Pro-Russian protesters in eastern Ukraine defied pleas to disarm as officials in Kiev pledged to honor an accord reached in Geneva and an international group began expanding its presence to help defuse the crisis.
Pro-Russian protesters in eastern Ukraine refused to lay down their arms even as the government in Kiev pledged to abide by an accord reached in Geneva, testing anew Russia’s willingness to help defuse the crisis.
Pro-Russian protesters in eastern Ukraine refused to give up buildings and lay down their arms as a four-nation deal negotiated in Geneva demanded, while the government in Kiev pledged to abide by the terms of the accord.
Present and past owners of OAO Bank Rossiya, the only company hit with sanctions for Russia’s takeover of Crimea, include three billionaires, two proteges of a Nobel Laureate and, according to a Spanish prosecutor, one possible mob boss.

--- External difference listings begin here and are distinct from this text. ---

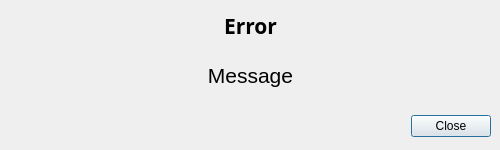
First picture: the form in src/messagewindow.ui, repository Rafostar/castnow-gui, before the edit.
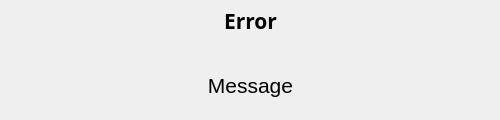
Second picture: the form after the edit.

Diff of the .ui file:
```diff
--- a/src/messagewindow.ui
+++ b/src/messagewindow.ui
@@ -7,42 +7,29 @@
     <x>0</x>
     <y>0</y>
     <width>500</width>
-    <height>150</height>
+    <height>120</height>
    </rect>
   </property>
   <property name="minimumSize">
    <size>
     <width>500</width>
-    <height>150</height>
+    <height>120</height>
    </size>
   </property>
   <property name="maximumSize">
    <size>
     <width>500</width>
-    <height>150</height>
+    <height>120</height>
    </size>
   </property>
   <property name="windowTitle">
    <string>Dialog</string>
   </property>
-  <widget class="QDialogButtonBox" name="buttonBox">
-   <property name="geometry">
-    <rect>
-     <x>10</x>
-     <y>110</y>
-     <width>481</width>
-     <height>32</height>
-    </rect>
-   </property>
-   <property name="standardButtons">
-    <set>QDialogButtonBox::Close</set>
-   </property>
-  </widget>
   <widget class="QLabel" name="messageText">
    <property name="geometry">
     <rect>
      <x>10</x>
-     <y>50</y>
+     <y>60</y>
      <width>481</width>
      <height>51</height>
     </rect>
@@ -65,10 +52,10 @@
   <widget class="QLabel" name="messageType">
    <property name="geometry">
     <rect>
-     <x>15</x>
-     <y>10</y>
-     <width>471</width>
-     <height>31</height>
+     <x>10</x>
+     <y>0</y>
+     <width>481</width>
+     <height>41</height>
     </rect>
    </property>
    <property name="font">
```
Left out of the diff: 40 changed lines with no effect on the pictures.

Ukraine accused Russia of fueling terrorism in its eastern regions as a move against separatists in the town of Kramatorsk stalled on the eve of an international conference aimed at defusing the crisis.
Two decades before seizing Crimea, Vladimir Putin showed his willingness to challenge the post-Cold War order in defense of Russians in Estonia, a country now bracing for the possibility he may go even further.